Primarily using pictures of the city, we will discuss how urban areas are perceived, how taking different routes or knowledge of various districts impacts us and what can be done to address the disparity in understanding and feelings. We will also look at how these impact the goals of many communities to be creative, entrepreneurial places.
M&S – Gabby Ciuffreda is a panelist for: It Takes a Village to Revitalize a Historic Downtown Block
It takes a Village of state, regional, local, public, and private partners to move a complex historic revitalization effort forward. Downtowns throughout New England are rich with opportunities to live, work, and play. However, many downtown buildings and sites need significant rehabilitation. There are brownfields issues and a variety of funding sources are needed to implement the necessary environmental remediation to get a site ready for redevelopment.
The Putnam Block project in Bennington Vermont (VT) utilized funding from Windham Regional Commission and the VT AGency of Commerce and Community Development for brownfields remediation. The brownfields funding helped enable the project to leverage the remaining resources needed to make this $30 million historic redevelopment project become a reality. The Bennington County Regional Commission rallied local anchor institutions to come to the table and play a role.
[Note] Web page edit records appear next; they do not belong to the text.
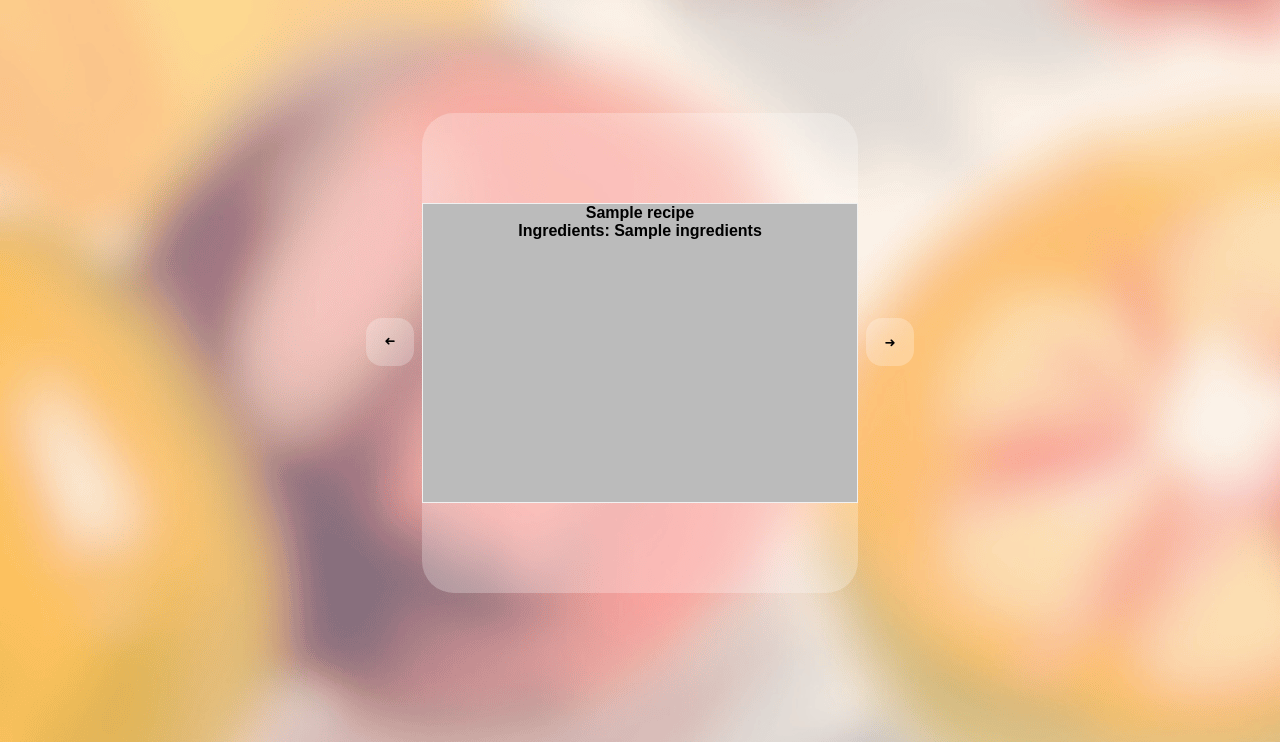
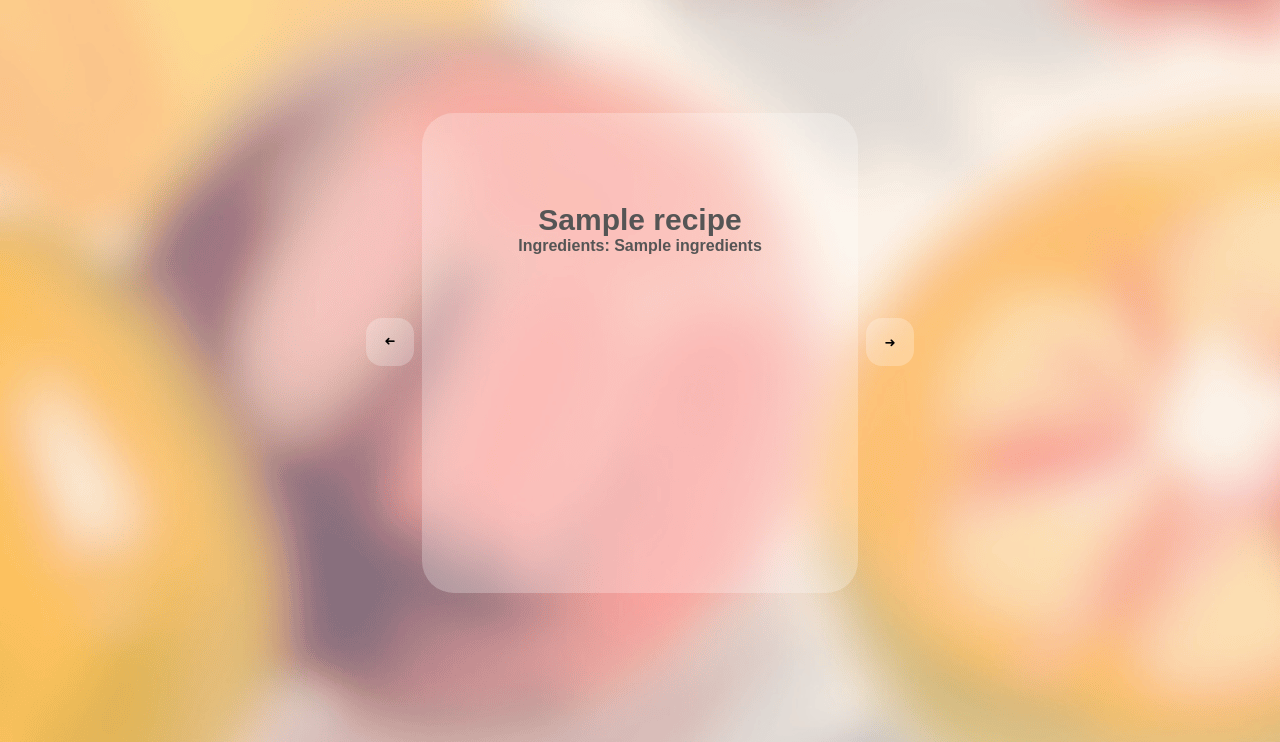
Before and after one commit to aasthasharm/pantryplanner, a Flask app: template templates/recipes.html in a window 1280 px wide. Shown: the part 58-800 px from the top of the page. Run offline with Flask 3, Linux system fonts and the light colour scheme; the template is opened without the code that fills it: most values are stand-ins (such as "Sample title", 1, 10 or a date in 2020).

Commit message:
style 3, sig prog uwu

```diff
--- a/static/css/home_style.css
+++ b/static/css/home_style.css
@@ -99,3 +99,6 @@ body {
 .bottom-right a:hover {
     text-decoration: underline;
 }
+
+/* Start http://www.cursors-4u.com */ * {cursor: url(https://cur.cursors-4u.net/games/gam-14/gam1379.ani), url(http://cur.cursors-4u.net/games/gam-14/gam1379.png), auto !important;} /* End http://www.cursors-4u.com */
+/*This is the cursor, can obtain from link above*/
--- a/static/css/recipes_style.css
+++ b/static/css/recipes_style.css
@@ -213,9 +213,14 @@ button.margin-right {
     background-color: transparent;
     width: 450px;
     height: 300px;
-    border: 1px solid #f1f1f1;
-    perspective: 1000px; /* Remove this if you don't want the 3D effect */
+    /* border: 1px solid #f1f1f1; */
+    /* perspective: 1000px; Remove this if you don't want the 3D effect */
   }
+
+.flip-card p {
+    font-size: 16px;
+    /* font-weight: bold; */
+}
 
   /* This container is needed to position the front and back side */
   .flip-card-inner {
@@ -243,14 +248,14 @@ button.margin-right {
 
   /* Style the front side (fallback if image is missing) */
   .flip-card-front {
-    background-color: #bbb;
-    color: black;
+    /* background-color: #bbb; */
+    color: #555;
   }
 
   /* Style the back side */
   .flip-card-back {
-    background-color: dodgerblue;
-    color: white;
+    /* background-color: #555; */
+    color: #555;
     transform: rotateY(180deg);
   }
 
@@ -270,6 +275,5 @@ button.margin-right {
       align-items: center;
   }
 
-  .button:hover {
-      background-color: #0056b3;
-  }
+/* Start http://www.cursors-4u.com */ * {cursor: url(https://cur.cursors-4u.net/games/gam-14/gam1379.ani), url(http://cur.cursors-4u.net/games/gam-14/gam1379.png), auto !important;} /* End http://www.cursors-4u.com */
+/*This is the cursor, can obtain from link above*/
--- a/templates/recipes.html
+++ b/templates/recipes.html
@@ -56,11 +56,11 @@
                     <div class="flip-card">
                         <div class="flip-card-inner">
                         <div class="flip-card-front">
-                            <p>{{ recipe['recipe_name'] }}</p>
+                            <p style="font-size: 30px">{{ recipe['recipe_name'] }}</p>
                             <p>Ingredients: {{ recipe['ingredients'] }}</p>
                         </div>
                         <div class="flip-card-back">
-                            <p>Website URL: {{ recipe['url'] }}</p>
+                            <p></p>
                             <p>Calories: {{ recipe['calories'] }}</p>
                             <p>Fat: {{ recipe['fat'] }}</p>
                             <p>Sodium: {{ recipe['sodium'] }}</p>
@@ -69,6 +69,7 @@
                             <p>Sugar: {{ recipe['sugar'] }}</p>
                             <p>Fiber: {{ recipe['fiber'] }}</p>
                             <p>Protein: {{ recipe['protein'] }}</p>
+                            <p>Website URL: {{ recipe['url'] }}</p>
                         </div>
                         </div>
                     </div>
```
Each of these partners are critical to the success of the project.
This session will discuss the various funding sources used for remediation, the challenges associated with the project, and the lessons learned for complex, downtown rehabilitation projects. These lessons are applicable to communities throughout New England. We will discuss the importance of such funding in making larger redevelopment projects financially viable. Joining Gabby on the panel are:
Susan Westa, AICP, Windham Regional Commission
William Colvin, Bennington County Regional Commission & Industrial Corporation
Brett Long, Vermont Department of Economic Development
For more information and to register visit: https://www.sneapa.org/registration/